◆ PROBLEM ◆
From the entries, copy each line that includes "Method".

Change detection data
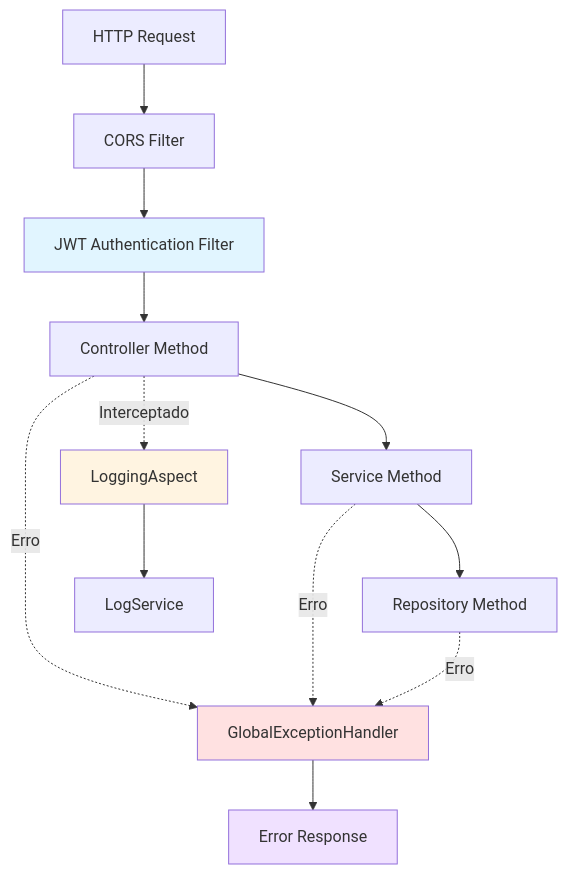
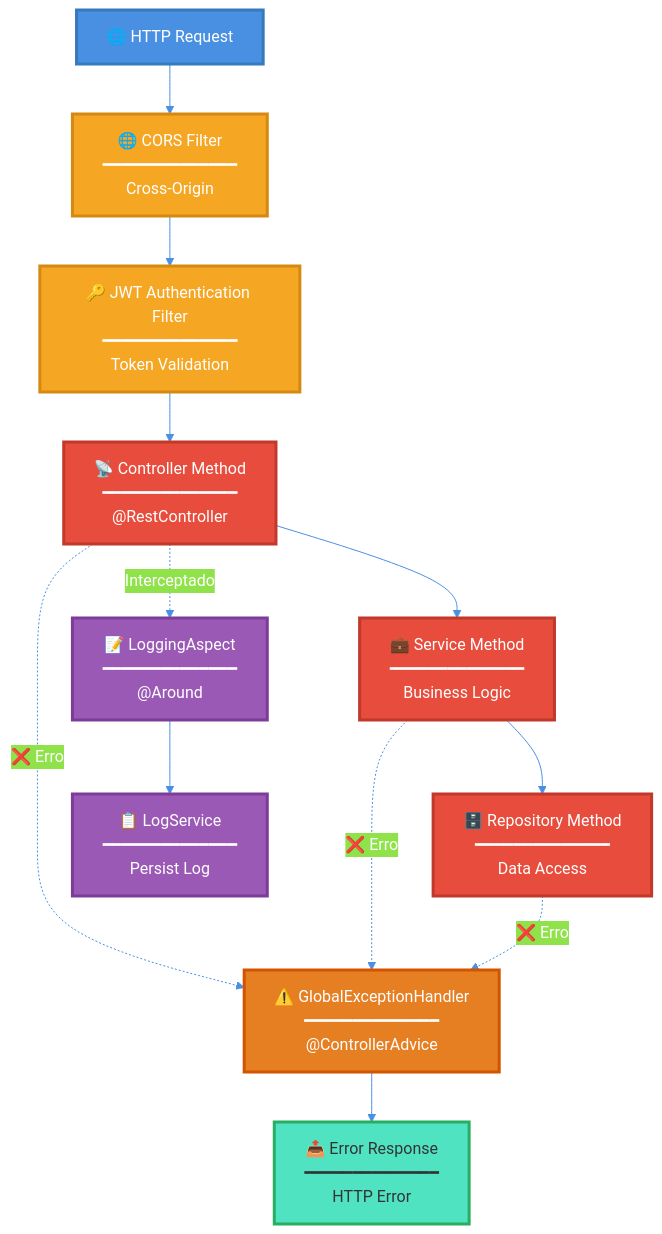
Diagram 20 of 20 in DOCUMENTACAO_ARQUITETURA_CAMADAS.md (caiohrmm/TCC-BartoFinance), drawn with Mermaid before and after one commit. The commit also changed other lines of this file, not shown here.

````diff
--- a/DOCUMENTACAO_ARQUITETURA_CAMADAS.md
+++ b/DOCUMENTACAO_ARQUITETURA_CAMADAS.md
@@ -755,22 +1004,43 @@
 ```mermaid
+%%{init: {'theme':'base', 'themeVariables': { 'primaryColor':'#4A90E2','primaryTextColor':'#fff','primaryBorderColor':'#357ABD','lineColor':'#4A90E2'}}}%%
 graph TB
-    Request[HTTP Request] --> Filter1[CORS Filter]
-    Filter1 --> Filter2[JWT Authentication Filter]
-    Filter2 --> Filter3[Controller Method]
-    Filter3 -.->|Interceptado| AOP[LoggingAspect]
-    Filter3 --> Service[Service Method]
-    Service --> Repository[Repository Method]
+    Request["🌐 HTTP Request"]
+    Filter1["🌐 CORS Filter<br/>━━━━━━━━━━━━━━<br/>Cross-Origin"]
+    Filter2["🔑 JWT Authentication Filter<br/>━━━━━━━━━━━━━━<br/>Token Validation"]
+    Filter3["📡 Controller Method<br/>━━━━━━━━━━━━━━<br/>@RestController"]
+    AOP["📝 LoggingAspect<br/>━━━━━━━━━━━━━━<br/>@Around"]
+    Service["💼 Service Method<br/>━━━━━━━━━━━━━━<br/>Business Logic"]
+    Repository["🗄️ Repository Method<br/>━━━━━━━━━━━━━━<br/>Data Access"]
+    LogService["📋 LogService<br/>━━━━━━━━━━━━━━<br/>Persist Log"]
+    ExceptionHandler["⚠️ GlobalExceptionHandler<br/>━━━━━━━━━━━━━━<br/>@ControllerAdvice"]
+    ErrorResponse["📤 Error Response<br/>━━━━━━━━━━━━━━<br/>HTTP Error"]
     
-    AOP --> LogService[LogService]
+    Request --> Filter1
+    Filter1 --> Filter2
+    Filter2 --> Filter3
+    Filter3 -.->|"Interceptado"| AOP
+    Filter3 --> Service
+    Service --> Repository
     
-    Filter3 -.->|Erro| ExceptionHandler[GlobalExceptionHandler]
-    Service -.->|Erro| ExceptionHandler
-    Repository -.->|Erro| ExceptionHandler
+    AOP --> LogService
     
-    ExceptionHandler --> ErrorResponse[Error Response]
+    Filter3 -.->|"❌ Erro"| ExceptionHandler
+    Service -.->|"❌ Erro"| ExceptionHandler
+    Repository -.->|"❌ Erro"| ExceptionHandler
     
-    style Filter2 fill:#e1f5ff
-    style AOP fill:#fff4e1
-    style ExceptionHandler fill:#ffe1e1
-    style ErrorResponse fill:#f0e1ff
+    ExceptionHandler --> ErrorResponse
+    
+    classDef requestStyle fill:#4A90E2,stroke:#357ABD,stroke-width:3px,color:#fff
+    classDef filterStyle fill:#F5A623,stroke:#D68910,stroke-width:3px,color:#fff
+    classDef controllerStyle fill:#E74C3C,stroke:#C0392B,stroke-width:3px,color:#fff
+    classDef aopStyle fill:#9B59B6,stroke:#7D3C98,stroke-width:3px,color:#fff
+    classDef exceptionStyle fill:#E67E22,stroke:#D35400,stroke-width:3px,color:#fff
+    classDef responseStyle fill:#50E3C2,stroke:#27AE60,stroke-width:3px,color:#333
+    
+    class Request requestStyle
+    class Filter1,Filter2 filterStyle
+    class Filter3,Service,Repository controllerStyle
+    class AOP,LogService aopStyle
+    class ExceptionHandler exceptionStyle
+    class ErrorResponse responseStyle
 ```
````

--

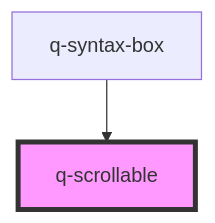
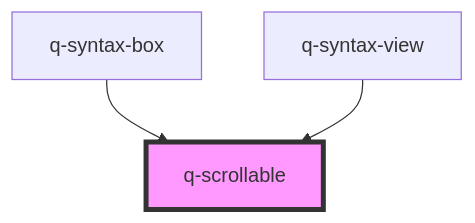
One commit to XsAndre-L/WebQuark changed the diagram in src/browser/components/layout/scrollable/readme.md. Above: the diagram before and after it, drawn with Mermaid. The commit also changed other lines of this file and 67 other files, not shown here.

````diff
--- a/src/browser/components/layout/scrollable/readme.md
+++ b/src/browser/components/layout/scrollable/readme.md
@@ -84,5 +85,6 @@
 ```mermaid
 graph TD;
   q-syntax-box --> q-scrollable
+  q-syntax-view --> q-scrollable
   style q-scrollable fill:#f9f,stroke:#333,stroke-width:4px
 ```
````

---

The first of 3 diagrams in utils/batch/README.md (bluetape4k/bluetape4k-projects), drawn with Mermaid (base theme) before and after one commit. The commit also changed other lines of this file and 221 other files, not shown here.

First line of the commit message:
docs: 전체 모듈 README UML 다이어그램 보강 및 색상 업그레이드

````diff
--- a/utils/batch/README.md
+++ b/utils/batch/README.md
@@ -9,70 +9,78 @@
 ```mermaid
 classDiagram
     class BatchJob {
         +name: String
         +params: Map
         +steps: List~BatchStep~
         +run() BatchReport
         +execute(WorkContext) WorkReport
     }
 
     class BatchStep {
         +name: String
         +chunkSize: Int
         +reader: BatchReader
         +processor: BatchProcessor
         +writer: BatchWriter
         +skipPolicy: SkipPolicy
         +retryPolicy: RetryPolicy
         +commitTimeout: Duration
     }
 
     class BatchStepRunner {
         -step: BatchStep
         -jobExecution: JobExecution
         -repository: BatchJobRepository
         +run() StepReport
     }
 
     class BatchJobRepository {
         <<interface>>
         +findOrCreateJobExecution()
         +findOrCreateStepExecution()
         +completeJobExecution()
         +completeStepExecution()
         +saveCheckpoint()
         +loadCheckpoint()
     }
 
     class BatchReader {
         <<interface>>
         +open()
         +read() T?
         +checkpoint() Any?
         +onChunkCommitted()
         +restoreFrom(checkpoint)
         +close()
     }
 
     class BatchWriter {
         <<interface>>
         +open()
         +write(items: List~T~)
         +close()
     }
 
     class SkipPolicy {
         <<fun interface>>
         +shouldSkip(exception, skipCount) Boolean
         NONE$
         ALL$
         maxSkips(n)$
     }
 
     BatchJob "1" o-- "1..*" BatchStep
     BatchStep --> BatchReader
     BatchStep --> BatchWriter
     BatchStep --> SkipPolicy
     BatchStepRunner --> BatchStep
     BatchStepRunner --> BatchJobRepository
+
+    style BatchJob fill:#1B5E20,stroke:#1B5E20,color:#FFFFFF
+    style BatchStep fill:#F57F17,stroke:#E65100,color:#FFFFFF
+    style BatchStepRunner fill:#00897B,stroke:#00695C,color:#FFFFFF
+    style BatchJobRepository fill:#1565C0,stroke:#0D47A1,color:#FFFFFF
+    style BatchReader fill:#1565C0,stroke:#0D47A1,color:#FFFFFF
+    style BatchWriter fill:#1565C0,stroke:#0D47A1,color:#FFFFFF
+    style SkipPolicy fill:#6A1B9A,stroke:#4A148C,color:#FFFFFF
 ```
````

◆ ANSWER TO THE EXERCISE ◆
-    Filter2 --> Filter3[Controller Method]
-    Filter3 --> Service[Service Method]
-    Service --> Repository[Repository Method]
+    Filter3["📡 Controller Method<br/>━━━━━━━━━━━━━━<br/>@RestController"]
+    Service["💼 Service Method<br/>━━━━━━━━━━━━━━<br/>Business Logic"]
+    Repository["🗄️ Repository Method<br/>━━━━━━━━━━━━━━<br/>Data Access"]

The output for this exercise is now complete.